Web page edit records
.....
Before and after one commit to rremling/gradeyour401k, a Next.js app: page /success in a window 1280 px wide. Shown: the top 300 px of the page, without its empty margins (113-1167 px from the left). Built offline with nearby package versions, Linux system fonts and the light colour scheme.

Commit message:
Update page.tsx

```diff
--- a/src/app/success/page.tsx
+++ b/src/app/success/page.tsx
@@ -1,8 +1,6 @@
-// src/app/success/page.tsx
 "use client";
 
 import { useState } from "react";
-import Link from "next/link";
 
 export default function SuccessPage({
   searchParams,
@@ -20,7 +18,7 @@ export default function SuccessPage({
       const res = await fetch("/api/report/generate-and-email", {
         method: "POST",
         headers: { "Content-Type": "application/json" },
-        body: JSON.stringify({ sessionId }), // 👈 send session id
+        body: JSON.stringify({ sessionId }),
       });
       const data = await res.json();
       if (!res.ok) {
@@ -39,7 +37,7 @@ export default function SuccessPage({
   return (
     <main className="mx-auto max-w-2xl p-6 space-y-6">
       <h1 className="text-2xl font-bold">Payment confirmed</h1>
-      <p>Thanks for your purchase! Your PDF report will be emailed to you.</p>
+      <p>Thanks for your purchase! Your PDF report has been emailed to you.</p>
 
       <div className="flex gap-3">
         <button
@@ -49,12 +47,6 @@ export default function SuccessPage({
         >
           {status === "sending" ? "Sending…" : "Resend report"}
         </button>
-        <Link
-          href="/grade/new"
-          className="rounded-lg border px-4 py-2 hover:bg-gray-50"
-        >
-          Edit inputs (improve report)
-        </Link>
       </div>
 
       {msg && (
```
.....
_WHAT THE EXERCISE ASKS_:
Above are the records; set each one down word for word.

_SOLUTION TO THIS EXERCISE_:
Before and after one commit to rremling/gradeyour401k, a Next.js app: page /success in a window 1280 px wide. Shown: the top 300 px of the page, without its empty margins (113-1167 px from the left). Built offline with nearby package versions, Linux system fonts and the light colour scheme.

Commit message:
Update page.tsx

```diff
--- a/src/app/success/page.tsx
+++ b/src/app/success/page.tsx
@@ -1,8 +1,6 @@
-// src/app/success/page.tsx
 "use client";
 
 import { useState } from "react";
-import Link from "next/link";
 
 export default function SuccessPage({
   searchParams,
@@ -20,7 +18,7 @@ export default function SuccessPage({
       const res = await fetch("/api/report/generate-and-email", {
         method: "POST",
         headers: { "Content-Type": "application/json" },
-        body: JSON.stringify({ sessionId }), // 👈 send session id
+        body: JSON.stringify({ sessionId }),
       });
       const data = await res.json();
       if (!res.ok) {
@@ -39,7 +37,7 @@ export default function SuccessPage({
   return (
     <main className="mx-auto max-w-2xl p-6 space-y-6">
       <h1 className="text-2xl font-bold">Payment confirmed</h1>
-      <p>Thanks for your purchase! Your PDF report will be emailed to you.</p>
+      <p>Thanks for your purchase! Your PDF report has been emailed to you.</p>
 
       <div className="flex gap-3">
         <button
@@ -49,12 +47,6 @@ export default function SuccessPage({
         >
           {status === "sending" ? "Sending…" : "Resend report"}
         </button>
-        <Link
-          href="/grade/new"
-          className="rounded-lg border px-4 py-2 hover:bg-gray-50"
-        >
-          Edit inputs (improve report)
-        </Link>
       </div>
 
       {msg && (
```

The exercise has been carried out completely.